There was ongoing, bitter rivalry between the ruling houses of the Atrebates and the Catuvellauni. The control of lands in Kent teetered back and forth between these dynasties. The Atrebates laid claim to east Kent through Eppillus, who reigned there from 5 to 20 AD until Cunobelin took control.
Verica succeeded his elder brother Eppillus as king of the Atrebates about 15 AD. He established his capital at Calleva (modern-day Silchester). Verica’s territory was pressed from the east by Cunobelin’s brother, Epatticus, who conquered Calleva (modern day Silchester) about 25 AD.
When Epatticus died in 35 AD, Verica regained his original territory. Cunobelin chose not to challenge Verica. He instead honored Verica’s treaty agreement with Rome.
With the death of Cunobelin, the political balance tipped when Caratacus first took control of Kent from his brother Adminius. Not content with this, he invaded south of the Thames.
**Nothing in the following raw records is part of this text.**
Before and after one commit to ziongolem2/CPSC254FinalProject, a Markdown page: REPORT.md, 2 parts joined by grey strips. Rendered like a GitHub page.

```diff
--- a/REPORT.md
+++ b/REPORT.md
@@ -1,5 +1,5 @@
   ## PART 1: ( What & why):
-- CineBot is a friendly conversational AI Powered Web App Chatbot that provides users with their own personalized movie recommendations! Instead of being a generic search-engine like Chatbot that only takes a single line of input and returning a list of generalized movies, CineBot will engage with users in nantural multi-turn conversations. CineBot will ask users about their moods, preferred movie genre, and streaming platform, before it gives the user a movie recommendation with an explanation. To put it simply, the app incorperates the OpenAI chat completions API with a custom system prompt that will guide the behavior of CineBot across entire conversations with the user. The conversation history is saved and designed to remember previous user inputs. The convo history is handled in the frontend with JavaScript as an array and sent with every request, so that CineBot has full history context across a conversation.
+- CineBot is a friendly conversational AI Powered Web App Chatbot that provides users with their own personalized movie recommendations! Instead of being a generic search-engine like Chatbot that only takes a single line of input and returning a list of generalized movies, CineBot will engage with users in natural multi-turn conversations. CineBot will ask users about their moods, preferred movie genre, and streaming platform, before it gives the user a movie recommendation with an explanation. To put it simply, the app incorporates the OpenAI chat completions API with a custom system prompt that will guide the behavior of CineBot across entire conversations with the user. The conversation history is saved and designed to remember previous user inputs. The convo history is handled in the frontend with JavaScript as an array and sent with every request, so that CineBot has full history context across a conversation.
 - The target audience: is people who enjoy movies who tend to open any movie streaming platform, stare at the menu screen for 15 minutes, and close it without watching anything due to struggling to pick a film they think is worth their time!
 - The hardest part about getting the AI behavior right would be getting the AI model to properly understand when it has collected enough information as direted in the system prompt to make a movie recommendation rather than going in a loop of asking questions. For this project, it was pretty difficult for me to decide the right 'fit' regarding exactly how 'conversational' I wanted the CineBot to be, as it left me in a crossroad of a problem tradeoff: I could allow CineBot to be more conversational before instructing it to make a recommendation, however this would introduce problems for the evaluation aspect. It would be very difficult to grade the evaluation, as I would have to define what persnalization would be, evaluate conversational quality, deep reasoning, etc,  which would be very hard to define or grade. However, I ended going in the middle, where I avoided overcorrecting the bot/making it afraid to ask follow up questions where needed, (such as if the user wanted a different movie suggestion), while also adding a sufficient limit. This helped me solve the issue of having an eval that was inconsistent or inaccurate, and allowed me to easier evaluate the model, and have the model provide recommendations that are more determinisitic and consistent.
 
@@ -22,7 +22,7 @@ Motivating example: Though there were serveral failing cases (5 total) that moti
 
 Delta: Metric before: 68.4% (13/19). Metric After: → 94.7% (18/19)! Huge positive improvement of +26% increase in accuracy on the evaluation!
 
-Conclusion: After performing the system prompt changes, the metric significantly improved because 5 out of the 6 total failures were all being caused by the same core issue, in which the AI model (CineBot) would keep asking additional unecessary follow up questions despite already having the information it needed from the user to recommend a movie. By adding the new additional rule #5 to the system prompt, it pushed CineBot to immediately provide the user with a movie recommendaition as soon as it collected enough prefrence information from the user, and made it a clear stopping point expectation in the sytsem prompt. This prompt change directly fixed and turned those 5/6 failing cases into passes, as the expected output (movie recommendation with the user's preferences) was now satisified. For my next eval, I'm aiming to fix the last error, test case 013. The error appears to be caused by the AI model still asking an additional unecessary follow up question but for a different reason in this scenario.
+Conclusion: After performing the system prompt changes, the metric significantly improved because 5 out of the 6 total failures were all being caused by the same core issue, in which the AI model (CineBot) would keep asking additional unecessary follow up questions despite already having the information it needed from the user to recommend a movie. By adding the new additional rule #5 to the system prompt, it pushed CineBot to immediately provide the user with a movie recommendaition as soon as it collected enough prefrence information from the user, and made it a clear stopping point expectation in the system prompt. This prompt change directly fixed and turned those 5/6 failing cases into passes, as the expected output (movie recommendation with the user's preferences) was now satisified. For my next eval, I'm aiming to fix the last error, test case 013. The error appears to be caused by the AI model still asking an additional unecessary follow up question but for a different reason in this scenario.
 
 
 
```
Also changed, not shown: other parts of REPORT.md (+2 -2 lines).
He succeeded where his uncle Epatticus had failed: gain control of territories in southern Britain and forge them into his kingdom. Sometime after 40 AD, he conquered the entire Atrebates territory.
This time, the British King taking flight and seeking protection was Verica. Appearing as a suppliant before Claudius, Verica claimed he had been driven out of Britain by an uprising. He called upon Claudius to fulfill his obligation under their treaty.
Clearly, critical land areas on the southeast coasts of Britain were now under hostile control and the political balance so skillfully developed and maintained by Augustus was in shambles. Evidence of further expansion of the Catuvellaunian power was provided by Dio Cassius in his Roman History. Soon after the Roman landing, Commander Aulus Plautius received the surrender of some Dobunni, who, he adds, were subjects of the Catuvellauni.
This gave the newly empowered Claudius a cast-iron justification for an invasion. Victory would elevate him to the same glory as Julius Caesar and divert Rome’s attention away from his relationship with the Senate that was charged with suspicion and hostility.
To be continued:
The next post will highlight the Roman pre-launch activities that almost ended in disaster and the relative ease of the Legions to occupy Britain initially.
John Manley, AD 43 The Roman Invasion of Britain: A reassessment; Tempus Publishing, Inc., Charleston, SC, 2002.
David Miles, The Tribes of Britain; Phoenix, Imprint of Orion Books, Ltd., London, UK, 2006.
Gaius Suetonius Tranquillus, The Twelve Caesars, Translated by Robert Graves; Reprinted 2007 by Penguin Books, New York.
Graham Webster, Roman Invasion of Britain, Reprinted 1999 by Routledge, London.
Graham Webster, Rome Against Caratacus: The Roman Campaigns in Britain AD 48-58; Reprinted 2002 by Routledge, London.
Graham Webster, Boudica: The British Revolt Against Rome AD 60; Reprinted 2004 by Routledge, London.
Cassius Dio, Roman History, published in Vol. VII of the Loeb Classical Library, Edition 1924; Book LX http://penelope.uchicago.edu/Thayer/E/Roman/Texts/Cassius_Dio/60*.html